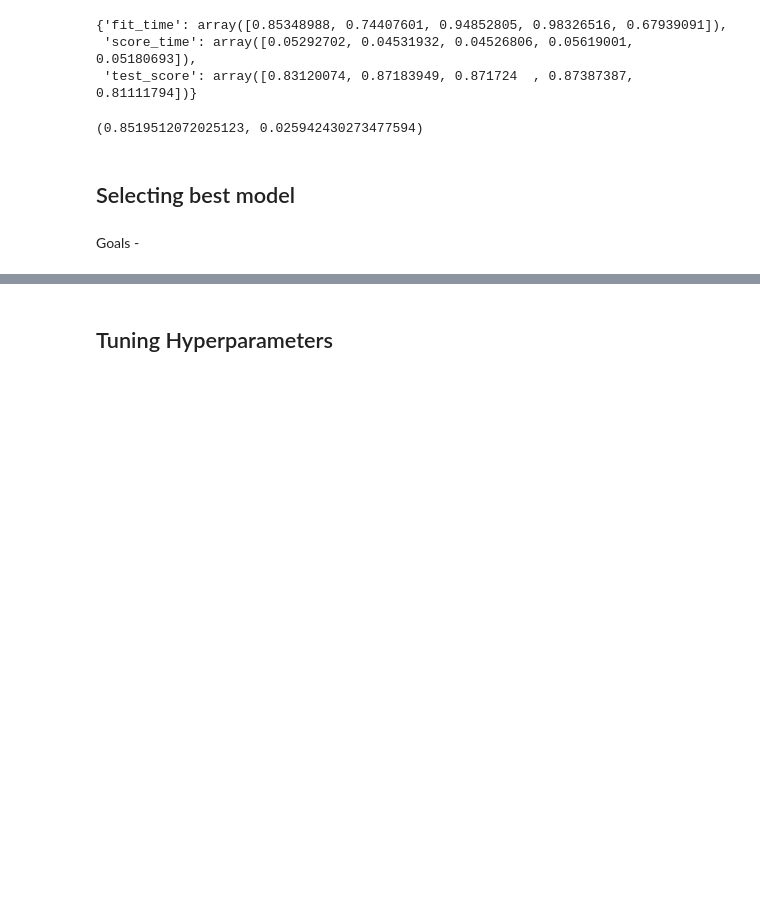
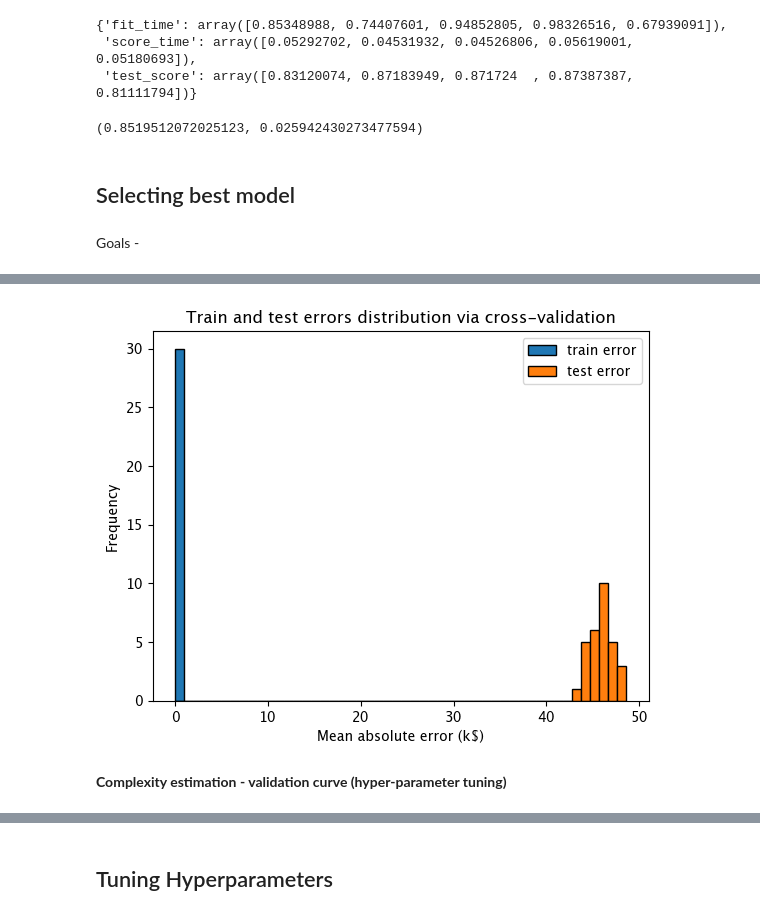
Before and after one commit to arthurlemon/courses, a Jupyter notebook: ML/sklearn/sklearn_course.ipynb, the cells around one changed output, grey strips where cells are left out. Cells and saved outputs as stored; diff of their text form; code cells hidden in the pictures; blank space fills up the shorter version.

```diff
--- a/ML/sklearn/sklearn_course.ipynb
+++ b/ML/sklearn/sklearn_course.ipynb
@@ -113,0 +160,3 @@ Goals -
+# %%
+data_train, data_test, target_train, target_test = train_test_split(
+    data, target, random_state=0)
@@ -113,0 +236,19 @@ Goals -
+# %%
+# looking at training score
+cv = ShuffleSplit(n_splits=30, test_size=0.2)
+cv_results = cross_validate(regressor, data, target,
+                            cv=cv, scoring="neg_mean_absolute_error",
+                            return_train_score=True, n_jobs=2)
+cv_results = pd.DataFrame(cv_results)
+# %%
+scores = pd.DataFrame()
+scores[["train error", "test error"]] = -cv_results[
+    ["train_score", "test_score"]]
+# %%
+scores.plot.hist(bins=50, edgecolor="black")
+plt.xlabel("Mean absolute error (k$)")
+_ = plt.title("Train and test errors distribution via cross-validation")
+# %% [output]
+[figure, added]
+# %% [markdown]
+**Complexity estimation - validation curve (hyper-parameter tuning)**
```
Also changed, not shown: parts of 32 cells of this notebook, 2 other files.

== == ==

◆ Work item: Could you reproduce all of the data above exactly and skip any image?

◆ Task result:
Before and after one commit to arthurlemon/courses, a Jupyter notebook: ML/sklearn/sklearn_course.ipynb, the cells around one changed output, grey strips where cells are left out. Cells and saved outputs as stored; diff of their text form; code cells hidden in the pictures; blank space fills up the shorter version.

```diff
--- a/ML/sklearn/sklearn_course.ipynb
+++ b/ML/sklearn/sklearn_course.ipynb
@@ -113,0 +160,3 @@ Goals -
+# %%
+data_train, data_test, target_train, target_test = train_test_split(
+    data, target, random_state=0)
@@ -113,0 +236,19 @@ Goals -
+# %%
+# looking at training score
+cv = ShuffleSplit(n_splits=30, test_size=0.2)
+cv_results = cross_validate(regressor, data, target,
+                            cv=cv, scoring="neg_mean_absolute_error",
+                            return_train_score=True, n_jobs=2)
+cv_results = pd.DataFrame(cv_results)
+# %%
+scores = pd.DataFrame()
+scores[["train error", "test error"]] = -cv_results[
+    ["train_score", "test_score"]]
+# %%
+scores.plot.hist(bins=50, edgecolor="black")
+plt.xlabel("Mean absolute error (k$)")
+_ = plt.title("Train and test errors distribution via cross-validation")
+# %% [output]
+[figure, added]
+# %% [markdown]
+**Complexity estimation - validation curve (hyper-parameter tuning)**
```
Also changed, not shown: parts of 32 cells of this notebook, 2 other files.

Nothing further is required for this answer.